» Input data
........
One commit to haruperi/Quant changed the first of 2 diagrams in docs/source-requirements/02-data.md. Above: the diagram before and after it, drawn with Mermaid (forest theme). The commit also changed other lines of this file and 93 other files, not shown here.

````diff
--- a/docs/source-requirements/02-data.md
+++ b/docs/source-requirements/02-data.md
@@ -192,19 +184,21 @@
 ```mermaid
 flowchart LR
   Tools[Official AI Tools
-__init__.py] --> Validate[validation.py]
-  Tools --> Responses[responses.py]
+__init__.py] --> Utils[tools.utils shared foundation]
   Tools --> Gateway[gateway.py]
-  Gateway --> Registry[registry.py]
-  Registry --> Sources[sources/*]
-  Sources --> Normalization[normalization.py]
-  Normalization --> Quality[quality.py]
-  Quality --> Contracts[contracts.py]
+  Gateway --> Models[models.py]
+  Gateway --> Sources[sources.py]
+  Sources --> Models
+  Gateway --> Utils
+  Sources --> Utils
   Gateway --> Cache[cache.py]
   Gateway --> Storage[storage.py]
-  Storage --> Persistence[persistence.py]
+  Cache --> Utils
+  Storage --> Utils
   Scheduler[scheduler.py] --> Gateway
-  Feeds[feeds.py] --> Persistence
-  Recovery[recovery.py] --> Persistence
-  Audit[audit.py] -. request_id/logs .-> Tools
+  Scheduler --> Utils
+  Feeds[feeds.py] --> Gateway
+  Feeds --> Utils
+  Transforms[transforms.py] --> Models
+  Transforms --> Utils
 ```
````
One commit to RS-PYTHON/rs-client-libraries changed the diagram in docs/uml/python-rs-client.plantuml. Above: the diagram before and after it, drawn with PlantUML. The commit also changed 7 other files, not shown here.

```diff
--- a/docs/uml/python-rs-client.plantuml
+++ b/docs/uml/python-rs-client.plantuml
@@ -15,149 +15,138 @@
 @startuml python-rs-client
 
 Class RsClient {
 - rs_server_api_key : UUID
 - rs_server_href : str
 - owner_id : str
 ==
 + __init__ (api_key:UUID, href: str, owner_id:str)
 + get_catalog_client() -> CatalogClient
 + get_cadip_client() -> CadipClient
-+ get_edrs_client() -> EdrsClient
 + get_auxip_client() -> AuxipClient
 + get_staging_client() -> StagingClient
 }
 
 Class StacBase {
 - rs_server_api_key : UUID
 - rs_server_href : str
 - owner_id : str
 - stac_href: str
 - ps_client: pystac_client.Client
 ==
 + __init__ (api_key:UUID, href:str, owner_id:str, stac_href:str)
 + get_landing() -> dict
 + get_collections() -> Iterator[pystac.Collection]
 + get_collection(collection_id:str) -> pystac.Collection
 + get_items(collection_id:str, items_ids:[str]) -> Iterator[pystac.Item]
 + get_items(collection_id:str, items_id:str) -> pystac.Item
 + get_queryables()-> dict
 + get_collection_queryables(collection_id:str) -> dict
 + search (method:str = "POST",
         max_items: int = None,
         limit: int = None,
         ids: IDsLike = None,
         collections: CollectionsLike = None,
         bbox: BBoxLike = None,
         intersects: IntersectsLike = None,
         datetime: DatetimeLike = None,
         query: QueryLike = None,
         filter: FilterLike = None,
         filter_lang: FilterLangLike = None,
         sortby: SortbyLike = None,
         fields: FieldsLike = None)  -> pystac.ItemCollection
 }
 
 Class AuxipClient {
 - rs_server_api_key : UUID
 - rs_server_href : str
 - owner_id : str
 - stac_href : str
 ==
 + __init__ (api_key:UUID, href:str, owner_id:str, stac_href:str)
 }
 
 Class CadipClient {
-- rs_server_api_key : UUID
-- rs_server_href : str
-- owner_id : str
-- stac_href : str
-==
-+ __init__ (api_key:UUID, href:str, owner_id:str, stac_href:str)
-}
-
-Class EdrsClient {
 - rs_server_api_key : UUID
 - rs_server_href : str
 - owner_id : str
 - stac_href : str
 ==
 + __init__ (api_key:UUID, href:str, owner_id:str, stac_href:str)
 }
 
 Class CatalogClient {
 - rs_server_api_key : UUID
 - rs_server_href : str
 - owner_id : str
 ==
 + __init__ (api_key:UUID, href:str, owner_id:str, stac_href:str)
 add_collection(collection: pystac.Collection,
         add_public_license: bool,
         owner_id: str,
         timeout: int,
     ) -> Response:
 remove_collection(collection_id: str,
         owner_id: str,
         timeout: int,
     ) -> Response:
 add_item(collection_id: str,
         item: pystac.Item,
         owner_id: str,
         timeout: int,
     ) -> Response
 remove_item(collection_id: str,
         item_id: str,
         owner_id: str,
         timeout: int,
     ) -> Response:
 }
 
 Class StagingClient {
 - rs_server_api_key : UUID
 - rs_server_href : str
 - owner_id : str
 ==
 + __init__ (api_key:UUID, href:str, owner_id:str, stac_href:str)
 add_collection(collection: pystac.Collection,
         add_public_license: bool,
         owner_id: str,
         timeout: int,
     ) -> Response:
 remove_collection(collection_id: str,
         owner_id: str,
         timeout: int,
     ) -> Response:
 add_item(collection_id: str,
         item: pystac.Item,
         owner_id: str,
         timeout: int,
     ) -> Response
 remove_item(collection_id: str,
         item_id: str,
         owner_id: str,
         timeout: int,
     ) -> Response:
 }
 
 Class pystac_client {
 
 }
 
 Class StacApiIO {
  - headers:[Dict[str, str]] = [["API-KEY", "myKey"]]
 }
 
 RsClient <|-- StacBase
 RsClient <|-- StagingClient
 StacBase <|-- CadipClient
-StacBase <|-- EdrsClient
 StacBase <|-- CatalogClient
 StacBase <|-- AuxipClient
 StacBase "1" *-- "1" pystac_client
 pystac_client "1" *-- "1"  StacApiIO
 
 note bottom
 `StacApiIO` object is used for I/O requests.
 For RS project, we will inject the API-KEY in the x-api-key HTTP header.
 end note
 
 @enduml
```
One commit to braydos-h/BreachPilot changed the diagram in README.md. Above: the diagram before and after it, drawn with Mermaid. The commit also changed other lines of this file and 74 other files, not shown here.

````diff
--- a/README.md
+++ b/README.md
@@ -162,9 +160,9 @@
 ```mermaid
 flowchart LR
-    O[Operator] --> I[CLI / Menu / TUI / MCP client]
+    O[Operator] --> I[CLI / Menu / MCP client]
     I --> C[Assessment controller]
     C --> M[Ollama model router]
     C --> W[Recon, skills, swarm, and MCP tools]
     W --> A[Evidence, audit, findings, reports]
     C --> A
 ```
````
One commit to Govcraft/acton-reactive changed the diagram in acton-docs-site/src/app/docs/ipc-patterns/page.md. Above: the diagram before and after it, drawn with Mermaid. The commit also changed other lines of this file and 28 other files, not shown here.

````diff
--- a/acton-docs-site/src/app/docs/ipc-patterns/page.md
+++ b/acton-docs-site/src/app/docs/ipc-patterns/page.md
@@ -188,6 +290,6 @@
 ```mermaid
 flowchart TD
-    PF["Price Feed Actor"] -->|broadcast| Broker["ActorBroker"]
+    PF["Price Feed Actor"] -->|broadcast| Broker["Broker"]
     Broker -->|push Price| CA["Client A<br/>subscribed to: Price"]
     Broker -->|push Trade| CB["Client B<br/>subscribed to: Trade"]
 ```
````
........
» Work task
Set down each entry above again exactly as it reads.

» Your response
One commit to haruperi/Quant changed the first of 2 diagrams in docs/source-requirements/02-data.md. Above: the diagram before and after it, drawn with Mermaid (forest theme). The commit also changed other lines of this file and 93 other files, not shown here.

````diff
--- a/docs/source-requirements/02-data.md
+++ b/docs/source-requirements/02-data.md
@@ -192,19 +184,21 @@
 ```mermaid
 flowchart LR
   Tools[Official AI Tools
-__init__.py] --> Validate[validation.py]
-  Tools --> Responses[responses.py]
+__init__.py] --> Utils[tools.utils shared foundation]
   Tools --> Gateway[gateway.py]
-  Gateway --> Registry[registry.py]
-  Registry --> Sources[sources/*]
-  Sources --> Normalization[normalization.py]
-  Normalization --> Quality[quality.py]
-  Quality --> Contracts[contracts.py]
+  Gateway --> Models[models.py]
+  Gateway --> Sources[sources.py]
+  Sources --> Models
+  Gateway --> Utils
+  Sources --> Utils
   Gateway --> Cache[cache.py]
   Gateway --> Storage[storage.py]
-  Storage --> Persistence[persistence.py]
+  Cache --> Utils
+  Storage --> Utils
   Scheduler[scheduler.py] --> Gateway
-  Feeds[feeds.py] --> Persistence
-  Recovery[recovery.py] --> Persistence
-  Audit[audit.py] -. request_id/logs .-> Tools
+  Scheduler --> Utils
+  Feeds[feeds.py] --> Gateway
+  Feeds --> Utils
+  Transforms[transforms.py] --> Models
+  Transforms --> Utils
 ```
````
One commit to RS-PYTHON/rs-client-libraries changed the diagram in docs/uml/python-rs-client.plantuml. Above: the diagram before and after it, drawn with PlantUML. The commit also changed 7 other files, not shown here.

```diff
--- a/docs/uml/python-rs-client.plantuml
+++ b/docs/uml/python-rs-client.plantuml
@@ -15,149 +15,138 @@
 @startuml python-rs-client
 
 Class RsClient {
 - rs_server_api_key : UUID
 - rs_server_href : str
 - owner_id : str
 ==
 + __init__ (api_key:UUID, href: str, owner_id:str)
 + get_catalog_client() -> CatalogClient
 + get_cadip_client() -> CadipClient
-+ get_edrs_client() -> EdrsClient
 + get_auxip_client() -> AuxipClient
 + get_staging_client() -> StagingClient
 }
 
 Class StacBase {
 - rs_server_api_key : UUID
 - rs_server_href : str
 - owner_id : str
 - stac_href: str
 - ps_client: pystac_client.Client
 ==
 + __init__ (api_key:UUID, href:str, owner_id:str, stac_href:str)
 + get_landing() -> dict
 + get_collections() -> Iterator[pystac.Collection]
 + get_collection(collection_id:str) -> pystac.Collection
 + get_items(collection_id:str, items_ids:[str]) -> Iterator[pystac.Item]
 + get_items(collection_id:str, items_id:str) -> pystac.Item
 + get_queryables()-> dict
 + get_collection_queryables(collection_id:str) -> dict
 + search (method:str = "POST",
         max_items: int = None,
         limit: int = None,
         ids: IDsLike = None,
         collections: CollectionsLike = None,
         bbox: BBoxLike = None,
         intersects: IntersectsLike = None,
         datetime: DatetimeLike = None,
         query: QueryLike = None,
         filter: FilterLike = None,
         filter_lang: FilterLangLike = None,
         sortby: SortbyLike = None,
         fields: FieldsLike = None)  -> pystac.ItemCollection
 }
 
 Class AuxipClient {
 - rs_server_api_key : UUID
 - rs_server_href : str
 - owner_id : str
 - stac_href : str
 ==
 + __init__ (api_key:UUID, href:str, owner_id:str, stac_href:str)
 }
 
 Class CadipClient {
-- rs_server_api_key : UUID
-- rs_server_href : str
-- owner_id : str
-- stac_href : str
-==
-+ __init__ (api_key:UUID, href:str, owner_id:str, stac_href:str)
-}
-
-Class EdrsClient {
 - rs_server_api_key : UUID
 - rs_server_href : str
 - owner_id : str
 - stac_href : str
 ==
 + __init__ (api_key:UUID, href:str, owner_id:str, stac_href:str)
 }
 
 Class CatalogClient {
 - rs_server_api_key : UUID
 - rs_server_href : str
 - owner_id : str
 ==
 + __init__ (api_key:UUID, href:str, owner_id:str, stac_href:str)
 add_collection(collection: pystac.Collection,
         add_public_license: bool,
         owner_id: str,
         timeout: int,
     ) -> Response:
 remove_collection(collection_id: str,
         owner_id: str,
         timeout: int,
     ) -> Response:
 add_item(collection_id: str,
         item: pystac.Item,
         owner_id: str,
         timeout: int,
     ) -> Response
 remove_item(collection_id: str,
         item_id: str,
         owner_id: str,
         timeout: int,
     ) -> Response:
 }
 
 Class StagingClient {
 - rs_server_api_key : UUID
 - rs_server_href : str
 - owner_id : str
 ==
 + __init__ (api_key:UUID, href:str, owner_id:str, stac_href:str)
 add_collection(collection: pystac.Collection,
         add_public_license: bool,
         owner_id: str,
         timeout: int,
     ) -> Response:
 remove_collection(collection_id: str,
         owner_id: str,
         timeout: int,
     ) -> Response:
 add_item(collection_id: str,
         item: pystac.Item,
         owner_id: str,
         timeout: int,
     ) -> Response
 remove_item(collection_id: str,
         item_id: str,
         owner_id: str,
         timeout: int,
     ) -> Response:
 }
 
 Class pystac_client {
 
 }
 
 Class StacApiIO {
  - headers:[Dict[str, str]] = [["API-KEY", "myKey"]]
 }
 
 RsClient <|-- StacBase
 RsClient <|-- StagingClient
 StacBase <|-- CadipClient
-StacBase <|-- EdrsClient
 StacBase <|-- CatalogClient
 StacBase <|-- AuxipClient
 StacBase "1" *-- "1" pystac_client
 pystac_client "1" *-- "1"  StacApiIO
 
 note bottom
 `StacApiIO` object is used for I/O requests.
 For RS project, we will inject the API-KEY in the x-api-key HTTP header.
 end note
 
 @enduml
```
One commit to braydos-h/BreachPilot changed the diagram in README.md. Above: the diagram before and after it, drawn with Mermaid. The commit also changed other lines of this file and 74 other files, not shown here.

````diff
--- a/README.md
+++ b/README.md
@@ -162,9 +160,9 @@
 ```mermaid
 flowchart LR
-    O[Operator] --> I[CLI / Menu / TUI / MCP client]
+    O[Operator] --> I[CLI / Menu / MCP client]
     I --> C[Assessment controller]
     C --> M[Ollama model router]
     C --> W[Recon, skills, swarm, and MCP tools]
     W --> A[Evidence, audit, findings, reports]
     C --> A
 ```
````
One commit to Govcraft/acton-reactive changed the diagram in acton-docs-site/src/app/docs/ipc-patterns/page.md. Above: the diagram before and after it, drawn with Mermaid. The commit also changed other lines of this file and 28 other files, not shown here.

````diff
--- a/acton-docs-site/src/app/docs/ipc-patterns/page.md
+++ b/acton-docs-site/src/app/docs/ipc-patterns/page.md
@@ -188,6 +290,6 @@
 ```mermaid
 flowchart TD
-    PF["Price Feed Actor"] -->|broadcast| Broker["ActorBroker"]
+    PF["Price Feed Actor"] -->|broadcast| Broker["Broker"]
     Broker -->|push Price| CA["Client A<br/>subscribed to: Price"]
     Broker -->|push Trade| CB["Client B<br/>subscribed to: Trade"]
 ```
````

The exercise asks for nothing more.